** INPUT follows **

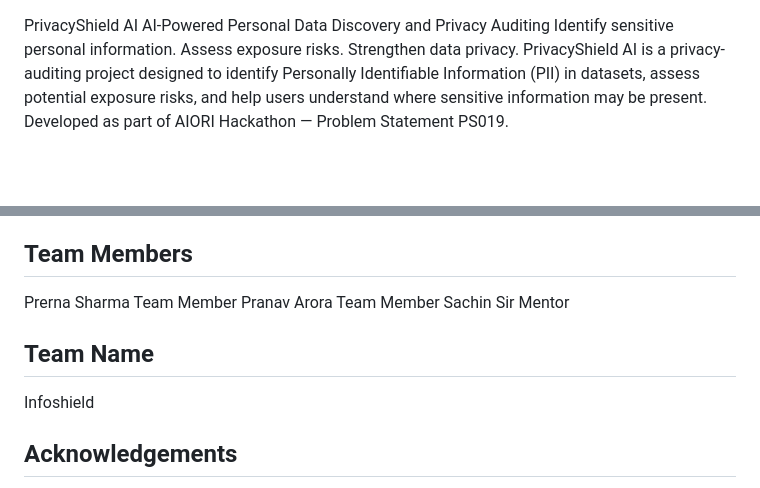
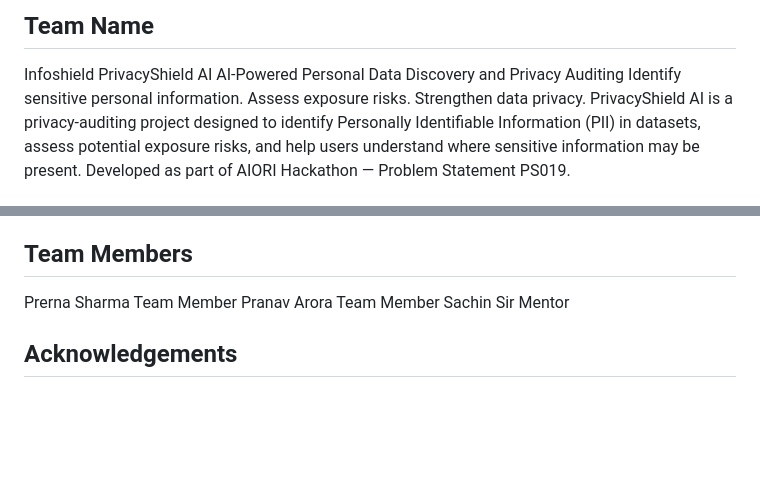
Before and after one commit to prernasharma758/A3-PS019-TC300, a Markdown page: README.md, 2 parts joined by grey strips. Drawn GitHub-style; blank space fills up the shorter version.

```diff
--- a/README.md
+++ b/README.md
@@ -1,3 +1,5 @@
+## Team Name
+Infoshield
 PrivacyShield AI
 AI-Powered Personal Data Discovery and Privacy Auditing
 Identify sensitive personal information. Assess exposure risks. Strengthen data privacy.
@@ -88,8 +90,6 @@ These improvements could make the scanner more useful for repeatable privacy rev
 Prerna Sharma	Team Member
 Pranav Arora	Team Member
 Sachin Sir	Mentor
-## Team Name
-Infoshield
 ## Acknowledgements
 We would like to thank AIORI Hackathon 3 for providing the opportunity to work on this cybersecurity problem.
 We are grateful to our mentor, Sachin Sir, for his guidance and support.
```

** End of INPUT **

> **EXERCISE**
The records above need to be copied exactly, though not their pictures.

> **RESULT OF THE TASK**
Before and after one commit to prernasharma758/A3-PS019-TC300, a Markdown page: README.md, 2 parts joined by grey strips. Drawn GitHub-style; blank space fills up the shorter version.

```diff
--- a/README.md
+++ b/README.md
@@ -1,3 +1,5 @@
+## Team Name
+Infoshield
 PrivacyShield AI
 AI-Powered Personal Data Discovery and Privacy Auditing
 Identify sensitive personal information. Assess exposure risks. Strengthen data privacy.
@@ -88,8 +90,6 @@ These improvements could make the scanner more useful for repeatable privacy rev
 Prerna Sharma	Team Member
 Pranav Arora	Team Member
 Sachin Sir	Mentor
-## Team Name
-Infoshield
 ## Acknowledgements
 We would like to thank AIORI Hackathon 3 for providing the opportunity to work on this cybersecurity problem.
 We are grateful to our mentor, Sachin Sir, for his guidance and support.
```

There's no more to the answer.